# Work order:
For each line of the data below that contains "href", return that line.

= = = = =

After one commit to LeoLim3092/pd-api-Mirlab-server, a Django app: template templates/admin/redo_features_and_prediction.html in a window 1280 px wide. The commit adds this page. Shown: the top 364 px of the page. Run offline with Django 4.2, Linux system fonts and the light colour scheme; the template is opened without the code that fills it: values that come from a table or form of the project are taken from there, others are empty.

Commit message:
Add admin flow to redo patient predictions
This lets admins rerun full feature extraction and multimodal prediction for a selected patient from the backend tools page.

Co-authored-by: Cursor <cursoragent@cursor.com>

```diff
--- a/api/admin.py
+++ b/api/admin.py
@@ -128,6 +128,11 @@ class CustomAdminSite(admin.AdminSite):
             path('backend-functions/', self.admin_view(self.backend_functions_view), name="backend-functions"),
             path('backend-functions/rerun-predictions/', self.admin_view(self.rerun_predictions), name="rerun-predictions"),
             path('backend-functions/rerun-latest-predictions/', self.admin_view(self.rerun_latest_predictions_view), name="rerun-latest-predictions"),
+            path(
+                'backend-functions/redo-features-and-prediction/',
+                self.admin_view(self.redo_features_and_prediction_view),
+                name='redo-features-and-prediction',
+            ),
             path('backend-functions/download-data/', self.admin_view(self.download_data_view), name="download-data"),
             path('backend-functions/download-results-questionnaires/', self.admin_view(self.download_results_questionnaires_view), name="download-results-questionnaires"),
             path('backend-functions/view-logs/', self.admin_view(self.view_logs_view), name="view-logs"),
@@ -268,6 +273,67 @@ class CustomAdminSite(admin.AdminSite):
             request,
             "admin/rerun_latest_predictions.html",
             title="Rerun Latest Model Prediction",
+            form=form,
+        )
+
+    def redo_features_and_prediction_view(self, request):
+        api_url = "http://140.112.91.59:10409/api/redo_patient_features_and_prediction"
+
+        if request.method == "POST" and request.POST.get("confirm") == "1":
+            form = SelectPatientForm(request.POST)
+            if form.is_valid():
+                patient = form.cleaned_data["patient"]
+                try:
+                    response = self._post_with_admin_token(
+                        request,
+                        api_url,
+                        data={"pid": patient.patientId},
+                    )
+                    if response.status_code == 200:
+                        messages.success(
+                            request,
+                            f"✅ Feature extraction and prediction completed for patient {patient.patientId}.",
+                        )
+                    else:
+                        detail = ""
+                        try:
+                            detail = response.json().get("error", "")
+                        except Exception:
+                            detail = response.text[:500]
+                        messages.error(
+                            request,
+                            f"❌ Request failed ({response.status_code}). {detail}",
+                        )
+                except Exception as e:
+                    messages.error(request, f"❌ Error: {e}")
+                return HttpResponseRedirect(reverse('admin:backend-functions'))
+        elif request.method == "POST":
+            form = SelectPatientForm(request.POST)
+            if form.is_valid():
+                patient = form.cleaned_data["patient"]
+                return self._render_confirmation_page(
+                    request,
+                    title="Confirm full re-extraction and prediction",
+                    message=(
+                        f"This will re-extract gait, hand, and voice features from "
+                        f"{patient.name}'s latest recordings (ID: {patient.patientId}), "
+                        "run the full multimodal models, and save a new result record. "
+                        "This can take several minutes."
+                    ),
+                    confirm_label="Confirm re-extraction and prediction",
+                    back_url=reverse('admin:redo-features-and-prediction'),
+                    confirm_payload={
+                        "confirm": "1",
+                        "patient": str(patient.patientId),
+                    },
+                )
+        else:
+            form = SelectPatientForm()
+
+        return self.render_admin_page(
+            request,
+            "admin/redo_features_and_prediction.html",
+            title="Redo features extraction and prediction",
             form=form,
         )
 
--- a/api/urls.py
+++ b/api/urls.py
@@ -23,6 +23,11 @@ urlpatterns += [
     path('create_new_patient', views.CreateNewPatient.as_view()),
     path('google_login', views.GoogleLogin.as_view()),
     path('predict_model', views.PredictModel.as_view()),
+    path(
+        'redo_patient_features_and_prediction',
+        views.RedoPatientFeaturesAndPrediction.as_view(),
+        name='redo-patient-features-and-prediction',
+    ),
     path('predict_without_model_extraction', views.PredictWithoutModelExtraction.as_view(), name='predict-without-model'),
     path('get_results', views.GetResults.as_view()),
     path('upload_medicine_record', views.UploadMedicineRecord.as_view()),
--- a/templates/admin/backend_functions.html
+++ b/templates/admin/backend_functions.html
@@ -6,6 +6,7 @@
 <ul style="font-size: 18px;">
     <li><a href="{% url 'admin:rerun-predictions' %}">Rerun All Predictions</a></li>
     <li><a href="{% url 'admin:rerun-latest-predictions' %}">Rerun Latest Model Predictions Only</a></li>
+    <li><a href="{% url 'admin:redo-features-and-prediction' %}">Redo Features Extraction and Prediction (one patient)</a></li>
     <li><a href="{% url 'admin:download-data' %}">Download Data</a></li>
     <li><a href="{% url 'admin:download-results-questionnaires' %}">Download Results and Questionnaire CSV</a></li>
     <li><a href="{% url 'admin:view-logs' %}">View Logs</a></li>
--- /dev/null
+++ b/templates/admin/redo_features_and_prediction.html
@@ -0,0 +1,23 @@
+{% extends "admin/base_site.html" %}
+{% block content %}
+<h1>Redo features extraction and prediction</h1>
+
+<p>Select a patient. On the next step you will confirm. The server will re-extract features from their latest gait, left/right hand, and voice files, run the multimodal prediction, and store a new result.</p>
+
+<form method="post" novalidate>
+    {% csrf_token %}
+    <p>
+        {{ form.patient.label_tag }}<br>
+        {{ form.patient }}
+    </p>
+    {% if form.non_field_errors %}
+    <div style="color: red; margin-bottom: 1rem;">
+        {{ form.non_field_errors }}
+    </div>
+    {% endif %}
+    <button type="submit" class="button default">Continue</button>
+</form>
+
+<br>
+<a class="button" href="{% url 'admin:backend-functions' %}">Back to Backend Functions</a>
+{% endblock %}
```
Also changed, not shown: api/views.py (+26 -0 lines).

= = = = =

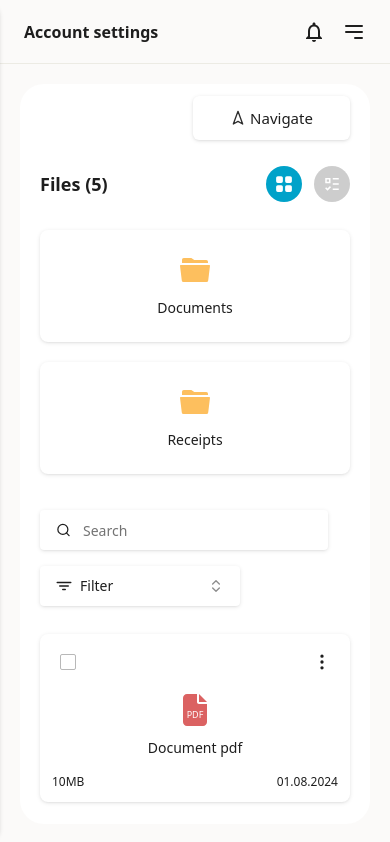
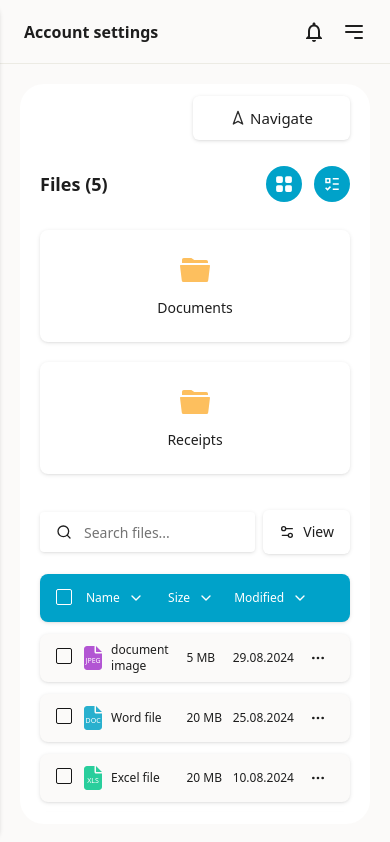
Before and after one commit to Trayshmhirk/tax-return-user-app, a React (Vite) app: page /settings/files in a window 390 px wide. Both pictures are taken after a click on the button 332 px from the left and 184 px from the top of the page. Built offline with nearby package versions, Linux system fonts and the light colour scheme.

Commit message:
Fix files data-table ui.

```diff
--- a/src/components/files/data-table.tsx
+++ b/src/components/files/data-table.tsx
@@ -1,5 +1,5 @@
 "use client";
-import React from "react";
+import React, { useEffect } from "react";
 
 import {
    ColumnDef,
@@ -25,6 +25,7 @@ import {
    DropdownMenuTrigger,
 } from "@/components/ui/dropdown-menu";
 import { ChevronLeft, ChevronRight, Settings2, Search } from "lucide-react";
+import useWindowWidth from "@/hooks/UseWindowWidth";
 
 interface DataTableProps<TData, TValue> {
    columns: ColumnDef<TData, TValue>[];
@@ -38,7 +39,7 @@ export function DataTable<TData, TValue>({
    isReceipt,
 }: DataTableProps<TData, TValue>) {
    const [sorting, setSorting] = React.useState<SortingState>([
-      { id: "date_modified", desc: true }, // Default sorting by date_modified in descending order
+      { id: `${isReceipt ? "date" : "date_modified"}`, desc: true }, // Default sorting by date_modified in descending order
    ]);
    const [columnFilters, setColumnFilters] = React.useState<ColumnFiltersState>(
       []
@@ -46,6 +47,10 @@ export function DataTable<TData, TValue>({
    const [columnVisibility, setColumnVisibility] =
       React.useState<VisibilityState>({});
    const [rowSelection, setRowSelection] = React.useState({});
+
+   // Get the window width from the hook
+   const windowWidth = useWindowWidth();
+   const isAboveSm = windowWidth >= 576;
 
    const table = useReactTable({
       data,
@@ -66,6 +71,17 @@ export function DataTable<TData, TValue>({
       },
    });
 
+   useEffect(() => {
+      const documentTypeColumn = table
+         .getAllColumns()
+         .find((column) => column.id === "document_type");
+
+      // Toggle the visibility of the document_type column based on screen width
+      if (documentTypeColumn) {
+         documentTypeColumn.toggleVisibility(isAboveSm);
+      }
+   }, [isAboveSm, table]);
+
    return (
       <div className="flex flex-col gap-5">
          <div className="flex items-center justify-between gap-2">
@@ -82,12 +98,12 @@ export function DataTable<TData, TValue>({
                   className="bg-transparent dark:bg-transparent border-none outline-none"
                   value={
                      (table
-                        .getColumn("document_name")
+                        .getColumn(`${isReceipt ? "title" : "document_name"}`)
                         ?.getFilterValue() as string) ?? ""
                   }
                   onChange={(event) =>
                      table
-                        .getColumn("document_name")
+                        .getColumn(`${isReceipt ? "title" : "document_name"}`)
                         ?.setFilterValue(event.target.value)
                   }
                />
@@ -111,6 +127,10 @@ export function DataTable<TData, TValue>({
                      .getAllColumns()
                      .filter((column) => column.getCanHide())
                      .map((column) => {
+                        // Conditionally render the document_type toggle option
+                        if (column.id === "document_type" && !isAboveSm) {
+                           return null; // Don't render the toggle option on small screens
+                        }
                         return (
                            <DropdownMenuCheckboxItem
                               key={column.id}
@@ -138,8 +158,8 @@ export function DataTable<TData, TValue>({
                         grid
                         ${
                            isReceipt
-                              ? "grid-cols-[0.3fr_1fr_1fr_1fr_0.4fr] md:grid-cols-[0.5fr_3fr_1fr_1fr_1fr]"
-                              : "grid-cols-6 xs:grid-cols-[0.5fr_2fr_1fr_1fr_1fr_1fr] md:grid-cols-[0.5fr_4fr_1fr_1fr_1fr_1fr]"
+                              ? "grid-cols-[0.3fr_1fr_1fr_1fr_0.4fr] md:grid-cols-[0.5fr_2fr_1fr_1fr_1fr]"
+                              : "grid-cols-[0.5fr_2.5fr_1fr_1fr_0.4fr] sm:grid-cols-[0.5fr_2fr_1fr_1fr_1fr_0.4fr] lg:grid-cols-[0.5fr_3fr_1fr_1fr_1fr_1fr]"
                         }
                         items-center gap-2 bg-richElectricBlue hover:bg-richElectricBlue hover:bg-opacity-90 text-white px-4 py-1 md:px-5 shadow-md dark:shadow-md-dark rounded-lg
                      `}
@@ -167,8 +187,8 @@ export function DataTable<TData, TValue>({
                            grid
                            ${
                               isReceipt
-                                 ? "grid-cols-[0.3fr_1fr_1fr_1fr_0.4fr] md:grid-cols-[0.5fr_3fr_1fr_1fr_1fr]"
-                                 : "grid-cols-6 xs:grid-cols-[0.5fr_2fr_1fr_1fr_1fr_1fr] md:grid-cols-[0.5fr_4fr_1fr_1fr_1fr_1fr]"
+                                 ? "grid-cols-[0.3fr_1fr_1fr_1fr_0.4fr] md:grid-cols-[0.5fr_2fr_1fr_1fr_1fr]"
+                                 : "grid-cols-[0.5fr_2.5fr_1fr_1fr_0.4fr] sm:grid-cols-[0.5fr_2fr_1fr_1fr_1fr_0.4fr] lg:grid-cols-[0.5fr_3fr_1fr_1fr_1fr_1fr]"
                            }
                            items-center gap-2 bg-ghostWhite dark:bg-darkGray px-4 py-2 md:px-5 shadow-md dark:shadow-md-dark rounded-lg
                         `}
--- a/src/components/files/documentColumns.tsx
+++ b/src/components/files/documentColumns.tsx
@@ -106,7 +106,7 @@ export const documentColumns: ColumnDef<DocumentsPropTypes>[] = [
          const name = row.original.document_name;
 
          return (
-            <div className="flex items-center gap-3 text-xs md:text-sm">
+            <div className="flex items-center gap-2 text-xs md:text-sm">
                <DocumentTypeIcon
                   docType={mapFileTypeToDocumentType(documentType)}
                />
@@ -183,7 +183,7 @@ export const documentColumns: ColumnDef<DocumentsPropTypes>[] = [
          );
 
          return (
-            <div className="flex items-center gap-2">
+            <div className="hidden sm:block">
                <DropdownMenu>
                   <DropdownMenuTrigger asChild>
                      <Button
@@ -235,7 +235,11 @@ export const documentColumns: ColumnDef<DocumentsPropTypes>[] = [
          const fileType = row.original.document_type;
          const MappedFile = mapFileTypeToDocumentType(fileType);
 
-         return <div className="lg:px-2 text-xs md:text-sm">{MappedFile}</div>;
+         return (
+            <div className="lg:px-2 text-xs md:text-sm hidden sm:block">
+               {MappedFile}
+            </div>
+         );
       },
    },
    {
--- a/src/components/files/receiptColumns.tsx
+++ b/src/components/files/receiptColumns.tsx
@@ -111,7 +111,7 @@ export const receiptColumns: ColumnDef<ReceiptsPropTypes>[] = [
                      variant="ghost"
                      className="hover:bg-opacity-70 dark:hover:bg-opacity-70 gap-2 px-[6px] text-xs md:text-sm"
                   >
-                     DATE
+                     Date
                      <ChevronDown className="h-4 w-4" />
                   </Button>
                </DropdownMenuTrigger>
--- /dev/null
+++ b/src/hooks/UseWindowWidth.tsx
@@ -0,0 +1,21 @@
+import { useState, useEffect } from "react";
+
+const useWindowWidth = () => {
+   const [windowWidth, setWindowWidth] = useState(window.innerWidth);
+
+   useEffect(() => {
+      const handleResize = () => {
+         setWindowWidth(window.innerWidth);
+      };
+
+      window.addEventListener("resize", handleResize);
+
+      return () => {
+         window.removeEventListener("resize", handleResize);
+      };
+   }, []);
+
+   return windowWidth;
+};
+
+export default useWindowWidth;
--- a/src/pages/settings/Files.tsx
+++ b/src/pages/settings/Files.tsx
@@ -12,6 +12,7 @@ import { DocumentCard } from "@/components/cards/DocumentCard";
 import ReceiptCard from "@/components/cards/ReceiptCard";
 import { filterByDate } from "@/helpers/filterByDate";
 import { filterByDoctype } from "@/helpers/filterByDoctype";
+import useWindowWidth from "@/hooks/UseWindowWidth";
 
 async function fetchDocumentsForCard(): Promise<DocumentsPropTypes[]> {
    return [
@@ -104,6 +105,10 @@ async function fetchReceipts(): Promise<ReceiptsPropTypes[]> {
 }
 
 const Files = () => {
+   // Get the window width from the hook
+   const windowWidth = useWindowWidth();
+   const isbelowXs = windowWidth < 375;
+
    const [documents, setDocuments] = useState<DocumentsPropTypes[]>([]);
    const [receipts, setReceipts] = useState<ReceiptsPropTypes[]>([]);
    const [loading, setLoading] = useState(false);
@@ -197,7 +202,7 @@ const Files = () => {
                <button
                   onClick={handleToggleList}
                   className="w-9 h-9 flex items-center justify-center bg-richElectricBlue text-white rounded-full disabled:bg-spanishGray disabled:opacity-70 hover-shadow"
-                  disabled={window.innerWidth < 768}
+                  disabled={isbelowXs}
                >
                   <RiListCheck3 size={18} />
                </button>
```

= = = = =

# Task output:
     <li><a href="{% url 'admin:rerun-predictions' %}">Rerun All Predictions</a></li>
     <li><a href="{% url 'admin:rerun-latest-predictions' %}">Rerun Latest Model Predictions Only</a></li>
+    <li><a href="{% url 'admin:redo-features-and-prediction' %}">Redo Features Extraction and Prediction (one patient)</a></li>
     <li><a href="{% url 'admin:download-data' %}">Download Data</a></li>
     <li><a href="{% url 'admin:download-results-questionnaires' %}">Download Results and Questionnaire CSV</a></li>
     <li><a href="{% url 'admin:view-logs' %}">View Logs</a></li>
+<a class="button" href="{% url 'admin:backend-functions' %}">Back to Backend Functions</a>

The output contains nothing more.